In this landmark treatise, Donald Shoup argues that free parking contributes to auto dependence, rapid urban sprawl, extravagant energy use, and a host of other problems. Free-parking mandates intended to alleviate congestion end up distorting transportation choices, debasing urban design, damaging the economy, and degrading the environment. Ubiquitous free parking helps explain why our sprawling cities suit cars more than people, and why American motor vehicles now consume an eighth of the world's oil production.
But it doesn't have to be this way. The Yale-trained economist and UCLA planning professor proposes new avenues to regulate parking — measures he says will make parking easier and driving less necessary. You'll never look at a parking spot the same way again.
Click here to read an excerpt from The High Cost of Free Parking.
Meet the Author
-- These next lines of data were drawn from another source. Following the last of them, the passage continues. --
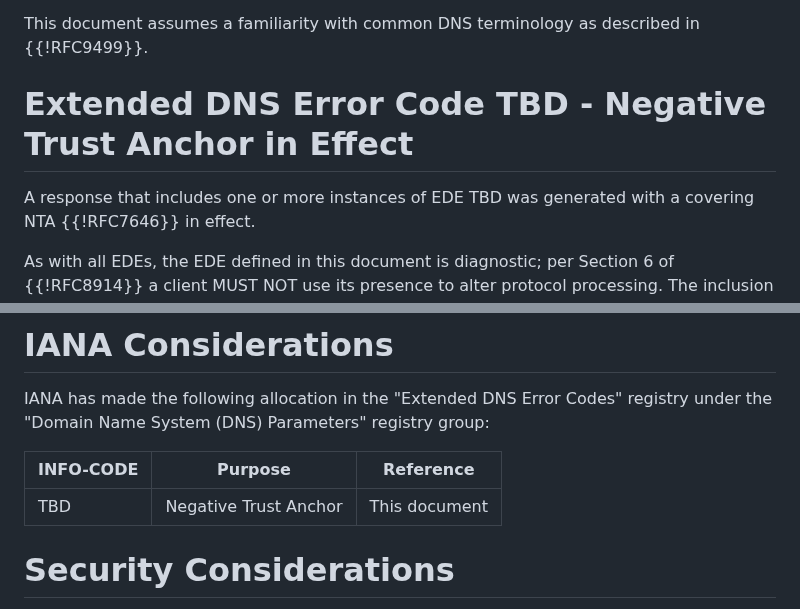
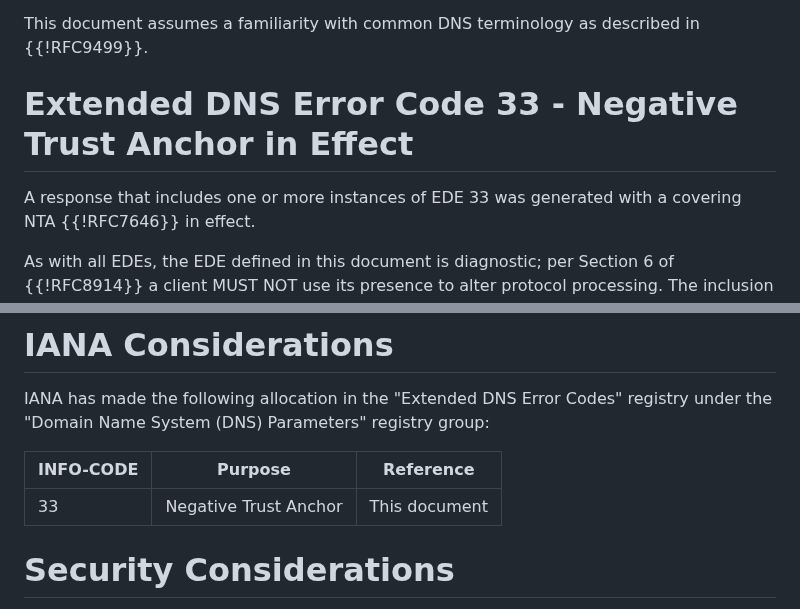
Before and after one commit to farrokhi/id-ede-nta, a Markdown page: draft-farrokhi-dnsop-ede-nta.md, 2 parts joined by grey strips. Rendered like a GitHub page.

Commit message:
Record IANA-assigned EDE code 33 (Negative Trust Anchor)
ref: https://www.iana.org/assignments/dns-parameters/dns-parameters.xhtml

```diff
--- a/draft-farrokhi-dnsop-ede-nta.md
+++ b/draft-farrokhi-dnsop-ede-nta.md
@@ -69,9 +69,9 @@ out-of-band disclosure.
 This document assumes a familiarity with common DNS terminology as
 described in {{!RFC9499}}.
 
-# Extended DNS Error Code TBD - Negative Trust Anchor in Effect
+# Extended DNS Error Code 33 - Negative Trust Anchor in Effect
 
-A response that includes one or more instances of EDE TBD was
+A response that includes one or more instances of EDE 33 was
 generated with a covering NTA {{!RFC7646}} in effect.
 
 As with all EDEs, the EDE defined in this document is diagnostic;
@@ -126,7 +126,7 @@ registry group:
 
 | INFO-CODE | Purpose                | Reference     |
 |-----------|------------------------|---------------|
-| TBD       | Negative Trust Anchor  | This document |
+| 33        | Negative Trust Anchor  | This document |
 
 
 # Security Considerations
```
Donald Shoup, FAICP, is a professor of urban planning at the University of California, Los Angeles. He holds a doctorate in economics from Yale and is a Fellow of the American Institute of Certified Planners. From 1996 to 2001, Shoup directed the Institute of Transportation Studies at UCLA and, from 1999 to 2003, he chaired the university's Department of Urban Planning.
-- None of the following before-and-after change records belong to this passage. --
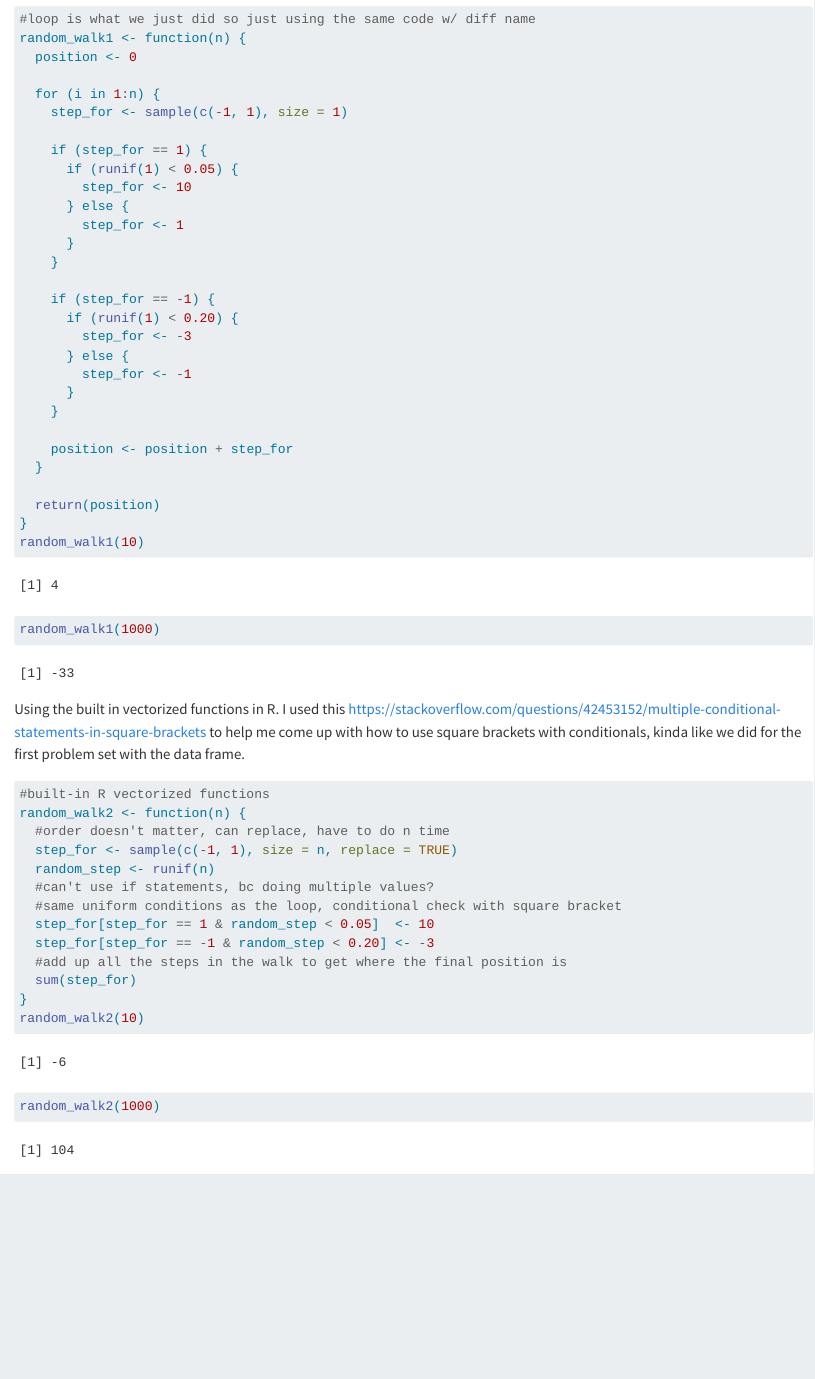
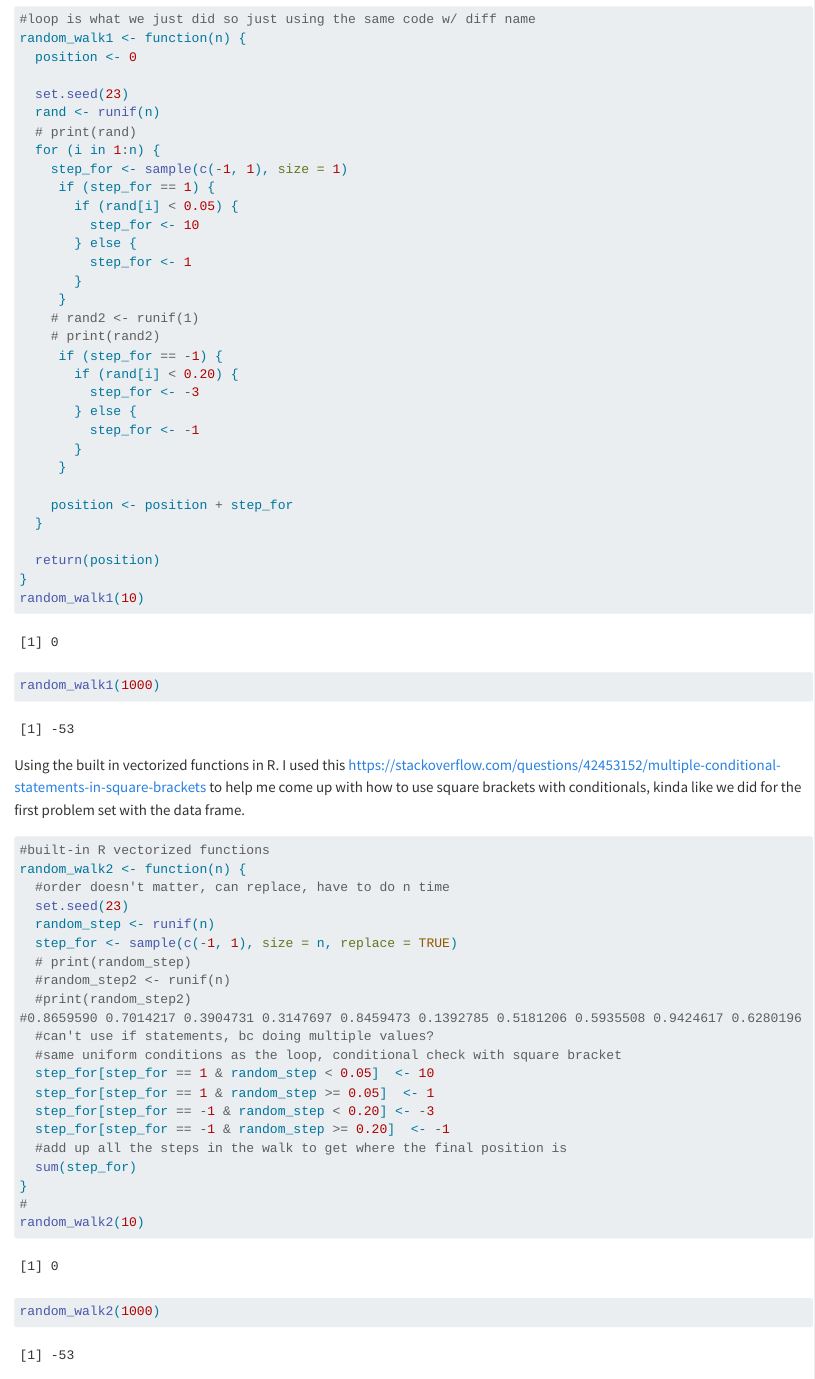
Before and after one commit to syeomans0/STATS-506-PS2, a Quarto document (PS2_506_yeo.qmd): the page in a window 1100 px wide, from 1390 px down. Rendered offline with R 4.5, knitr and Pandoc in place of Quarto, with nearby package versions; code that draws random numbers runs with fixed seeds of ours; some code elsewhere in the file could not run offline; long lines of code are wrapped.

Commit message:
Finally got them all to match, thanks to the GSI

````diff
--- a/PS2_506_yeo.qmd
+++ b/PS2_506_yeo.qmd
@@ -72,24 +71,27 @@ Using the loop which is what I did above so just copy/pasting.
 random_walk1 <- function(n) {
   position <- 0
 
+  set.seed(23)
+  rand <- runif(n)
+  # print(rand)
   for (i in 1:n) {
     step_for <- sample(c(-1, 1), size = 1)
-
-    if (step_for == 1) {
-      if (runif(1) < 0.05) {
-        step_for <- 10
-      } else {
-        step_for <- 1
-      }
-    }
-
-    if (step_for == -1) {
-      if (runif(1) < 0.20) {
-        step_for <- -3
-      } else {
-        step_for <- -1
-      }
-    }
+     if (step_for == 1) {
+       if (rand[i] < 0.05) {
+         step_for <- 10
+       } else {
+         step_for <- 1
+       }
+     }
+    # rand2 <- runif(1)
+    # print(rand2)
+     if (step_for == -1) {
+       if (rand[i] < 0.20) {
+         step_for <- -3
+       } else {
+         step_for <- -1
+       }
+     }
 
     position <- position + step_for
   }
@@ -105,19 +108,26 @@ Using the built in vectorized functions in R. I used this <https://stackoverflow
 
 
 ```{r}
-#| echo: true
 #built-in R vectorized functions
 random_walk2 <- function(n) {
   #order doesn't matter, can replace, have to do n time
+  set.seed(23)
+  random_step <- runif(n)
   step_for <- sample(c(-1, 1), size = n, replace = TRUE)
-  random_step <- runif(n)
+  # print(random_step)
+  #random_step2 <- runif(n)
+  #print(random_step2)
+#0.8659590 0.7014217 0.3904731 0.3147697 0.8459473 0.1392785 0.5181206 0.5935508 0.9424617 0.6280196
   #can't use if statements, bc doing multiple values?
   #same uniform conditions as the loop, conditional check with square bracket
   step_for[step_for == 1 & random_step < 0.05]  <- 10
+  step_for[step_for == 1 & random_step >= 0.05]  <- 1
   step_for[step_for == -1 & random_step < 0.20] <- -3
+  step_for[step_for == -1 & random_step >= 0.20]  <- -1
   #add up all the steps in the walk to get where the final position is
   sum(step_for)
 }
+#
 random_walk2(10)
 random_walk2(1000)
 ```
````
Also changed, not shown: PS2_506_yeo.qmd (18 more changed lines).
In the News
Point Austin: 'Free' is much too expensive
April 6, 2012
Page One for "Shoupistas"
Better Cities & Towns
March 16, 2012
A Meter So Expensive, It Creates Parking Spots
New York Times
March 15, 2012
San Francisco and L.A. Parking makes the difference. (APA Members Only)
Planning magazine, January 2005